*** Block opens ***
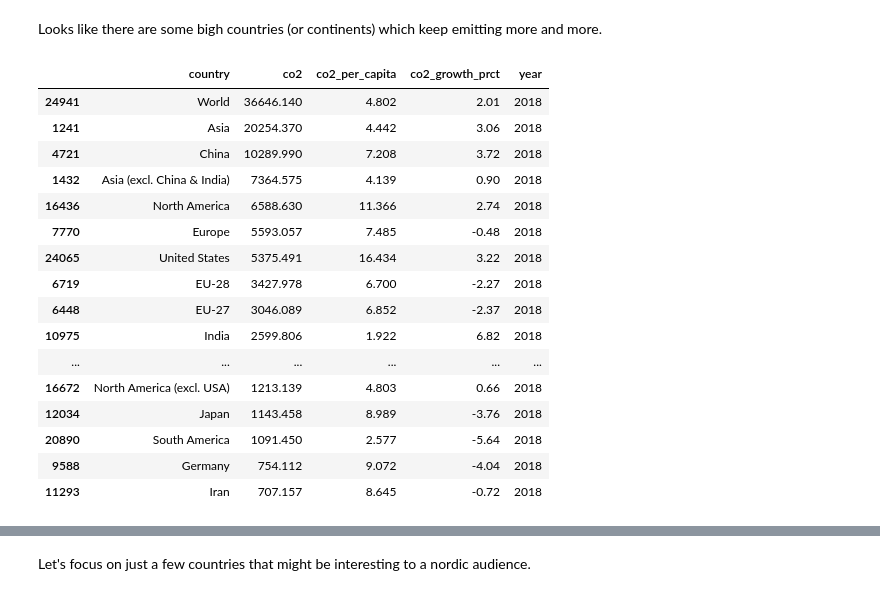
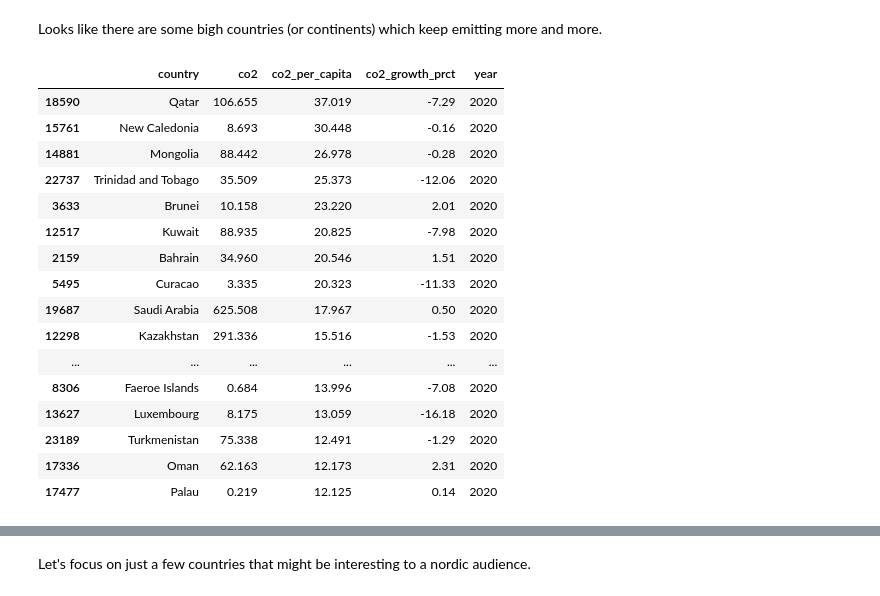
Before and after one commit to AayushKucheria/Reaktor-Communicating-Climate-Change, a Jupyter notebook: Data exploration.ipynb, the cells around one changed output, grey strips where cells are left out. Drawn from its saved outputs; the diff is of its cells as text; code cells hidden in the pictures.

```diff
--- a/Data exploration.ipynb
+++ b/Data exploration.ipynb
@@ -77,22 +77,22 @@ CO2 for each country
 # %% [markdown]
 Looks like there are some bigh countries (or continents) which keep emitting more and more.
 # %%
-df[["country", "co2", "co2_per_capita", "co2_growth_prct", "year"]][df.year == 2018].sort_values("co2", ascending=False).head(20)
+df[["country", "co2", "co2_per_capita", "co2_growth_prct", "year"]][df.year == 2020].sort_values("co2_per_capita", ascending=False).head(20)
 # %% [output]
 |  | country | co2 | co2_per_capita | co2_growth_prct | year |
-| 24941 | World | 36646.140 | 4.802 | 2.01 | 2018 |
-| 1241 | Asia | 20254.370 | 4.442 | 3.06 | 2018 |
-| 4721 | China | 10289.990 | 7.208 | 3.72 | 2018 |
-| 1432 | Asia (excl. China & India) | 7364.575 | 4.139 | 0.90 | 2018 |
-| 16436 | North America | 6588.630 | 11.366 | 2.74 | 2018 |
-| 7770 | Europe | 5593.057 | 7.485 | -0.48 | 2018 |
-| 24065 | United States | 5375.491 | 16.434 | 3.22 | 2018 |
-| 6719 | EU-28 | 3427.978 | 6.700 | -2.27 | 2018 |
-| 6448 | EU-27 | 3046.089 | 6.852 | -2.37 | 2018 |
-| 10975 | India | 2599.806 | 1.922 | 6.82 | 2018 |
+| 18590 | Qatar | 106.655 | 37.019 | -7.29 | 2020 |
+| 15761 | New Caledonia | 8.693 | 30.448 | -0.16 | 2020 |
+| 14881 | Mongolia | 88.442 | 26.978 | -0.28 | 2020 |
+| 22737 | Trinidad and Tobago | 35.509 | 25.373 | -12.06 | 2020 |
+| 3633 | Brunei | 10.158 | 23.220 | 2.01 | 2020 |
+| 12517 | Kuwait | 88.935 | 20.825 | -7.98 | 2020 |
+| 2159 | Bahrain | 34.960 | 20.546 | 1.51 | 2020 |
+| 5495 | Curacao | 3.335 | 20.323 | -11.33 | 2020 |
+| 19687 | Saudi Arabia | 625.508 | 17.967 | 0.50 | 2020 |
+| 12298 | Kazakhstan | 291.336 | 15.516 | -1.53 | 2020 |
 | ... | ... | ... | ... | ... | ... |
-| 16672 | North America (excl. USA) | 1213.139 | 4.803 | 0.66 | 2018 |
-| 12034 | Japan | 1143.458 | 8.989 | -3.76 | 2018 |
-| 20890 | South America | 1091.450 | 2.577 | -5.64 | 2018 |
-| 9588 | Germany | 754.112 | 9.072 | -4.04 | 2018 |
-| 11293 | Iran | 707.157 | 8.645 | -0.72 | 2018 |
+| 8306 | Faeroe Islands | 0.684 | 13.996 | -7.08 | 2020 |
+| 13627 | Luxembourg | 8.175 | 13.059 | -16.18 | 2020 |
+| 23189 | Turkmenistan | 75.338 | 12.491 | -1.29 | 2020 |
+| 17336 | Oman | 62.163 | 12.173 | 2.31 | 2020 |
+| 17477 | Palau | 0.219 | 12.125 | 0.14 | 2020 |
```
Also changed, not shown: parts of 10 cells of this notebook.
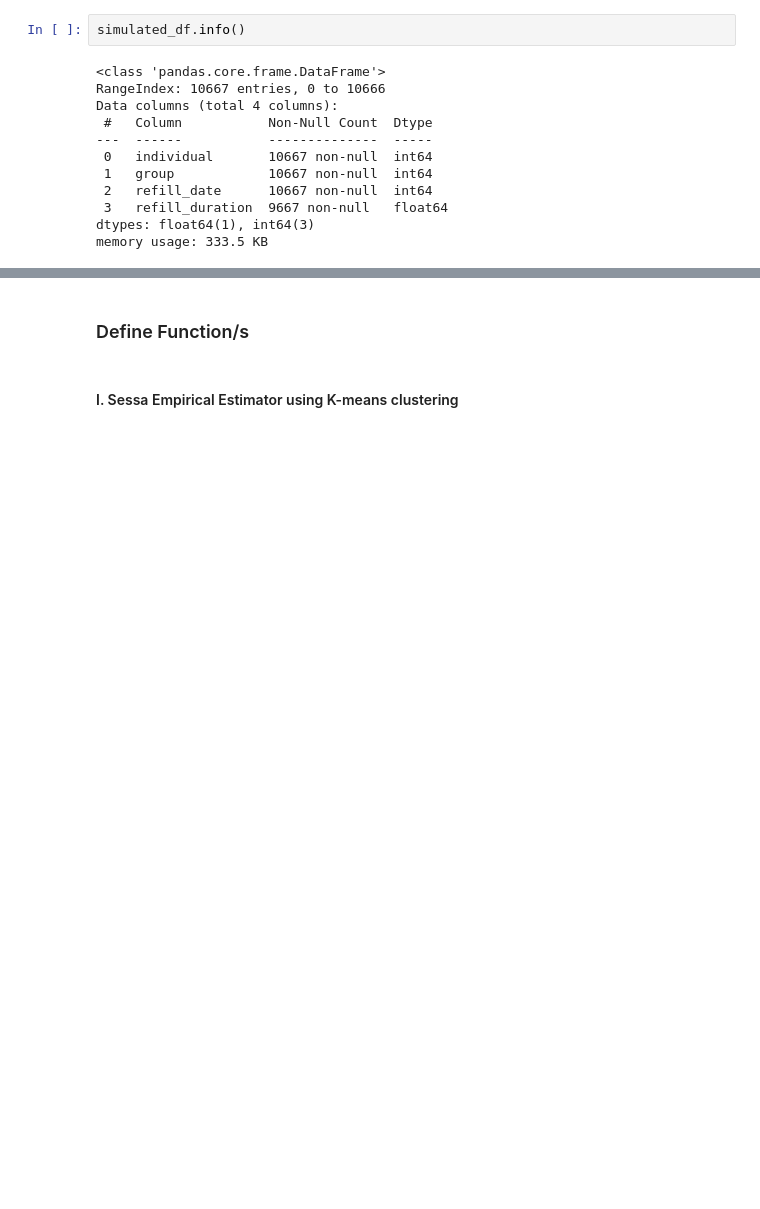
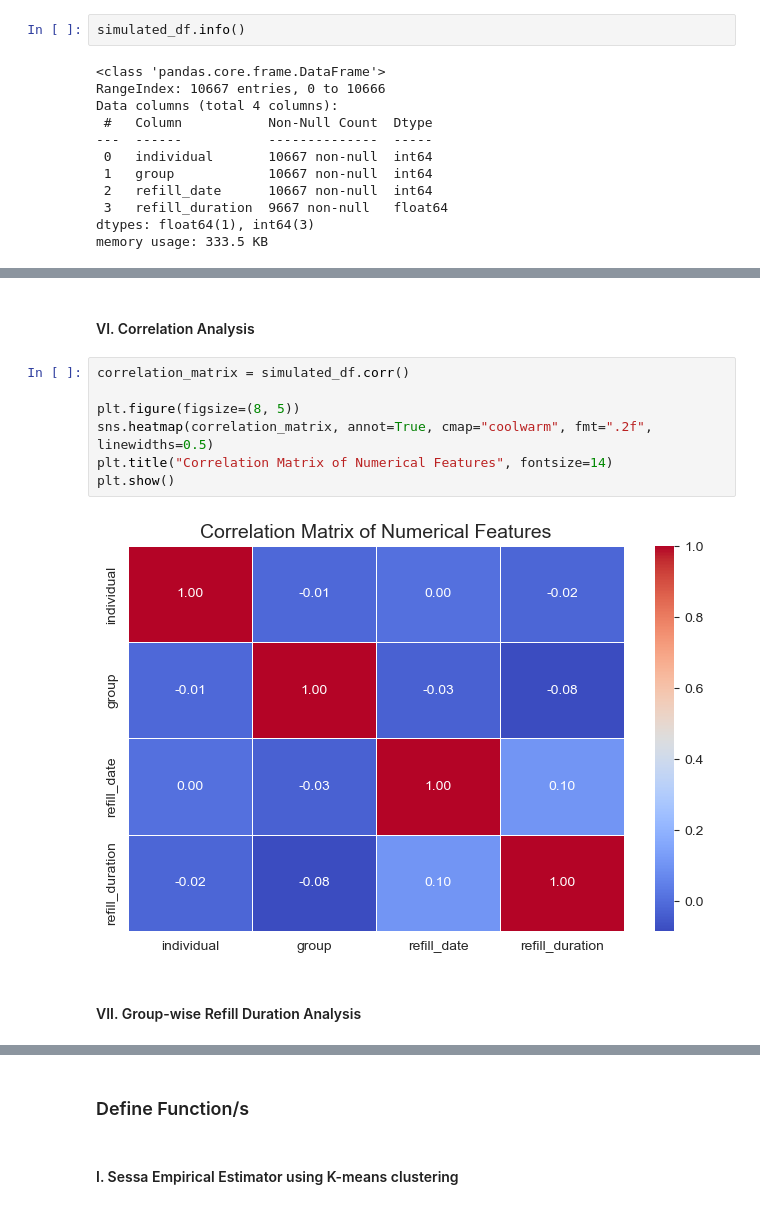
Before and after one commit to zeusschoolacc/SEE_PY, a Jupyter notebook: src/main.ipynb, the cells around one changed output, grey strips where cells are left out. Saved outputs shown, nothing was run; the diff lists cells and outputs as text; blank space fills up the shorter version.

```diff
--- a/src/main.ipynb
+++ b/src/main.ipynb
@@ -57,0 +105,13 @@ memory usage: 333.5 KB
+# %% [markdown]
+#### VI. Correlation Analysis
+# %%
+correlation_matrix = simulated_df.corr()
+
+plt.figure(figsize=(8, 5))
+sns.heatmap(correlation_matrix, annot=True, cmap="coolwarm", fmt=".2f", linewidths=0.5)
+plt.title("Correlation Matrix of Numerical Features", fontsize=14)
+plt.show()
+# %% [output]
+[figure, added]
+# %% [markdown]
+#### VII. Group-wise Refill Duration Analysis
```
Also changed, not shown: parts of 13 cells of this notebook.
*** Block closes ***
*** Block opens ***
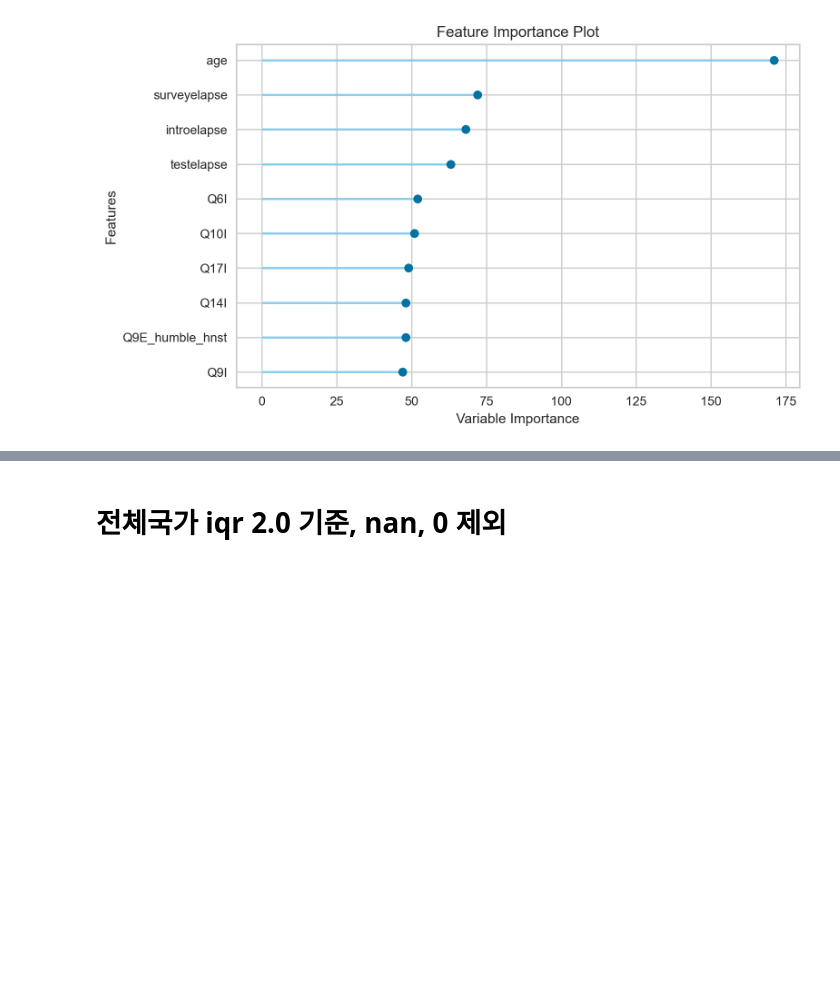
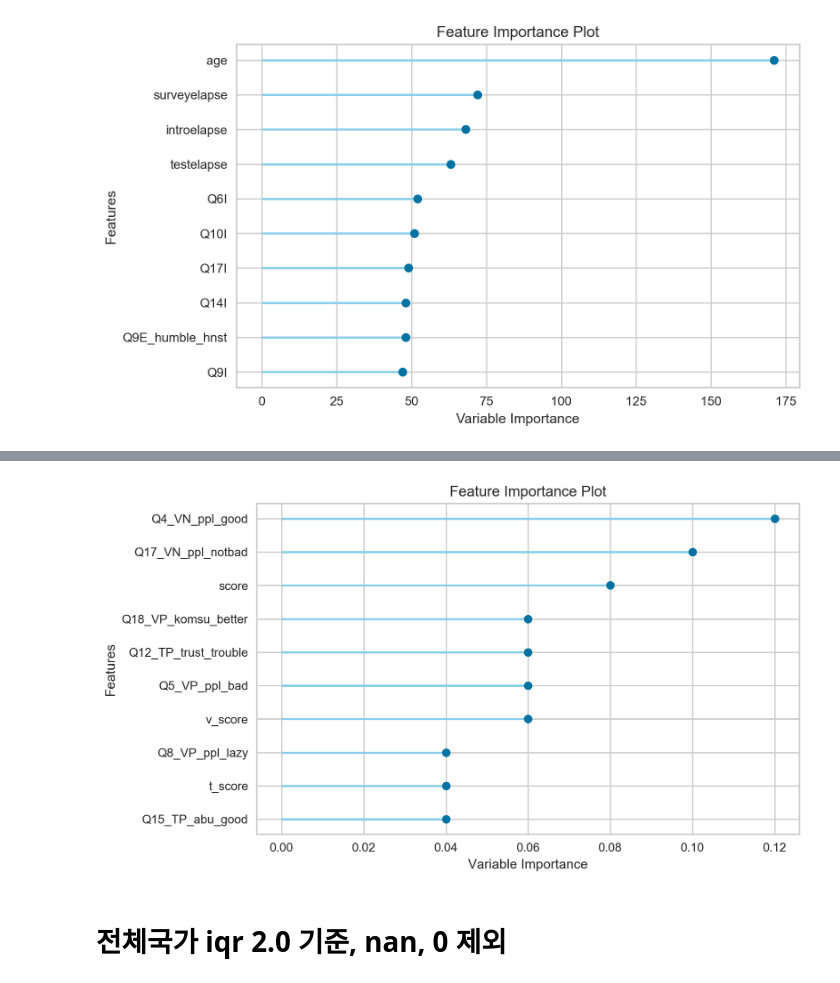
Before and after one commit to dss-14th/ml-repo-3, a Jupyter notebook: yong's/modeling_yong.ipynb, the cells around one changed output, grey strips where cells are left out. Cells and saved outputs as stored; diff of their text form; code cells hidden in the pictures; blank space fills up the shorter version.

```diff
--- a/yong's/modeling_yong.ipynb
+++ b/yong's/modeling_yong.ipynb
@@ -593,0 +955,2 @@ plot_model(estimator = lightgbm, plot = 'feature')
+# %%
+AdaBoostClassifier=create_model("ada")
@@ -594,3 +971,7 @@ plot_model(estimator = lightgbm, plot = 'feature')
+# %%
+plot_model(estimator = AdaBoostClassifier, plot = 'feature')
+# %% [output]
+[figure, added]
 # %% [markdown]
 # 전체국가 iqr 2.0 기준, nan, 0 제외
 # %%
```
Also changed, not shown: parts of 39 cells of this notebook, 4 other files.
*** Block closes ***
**TASK REQUIREMENTS**
What is the number of lines above that hold the string "country"? Answer with that number alone.

**WRITTEN REPLY**
4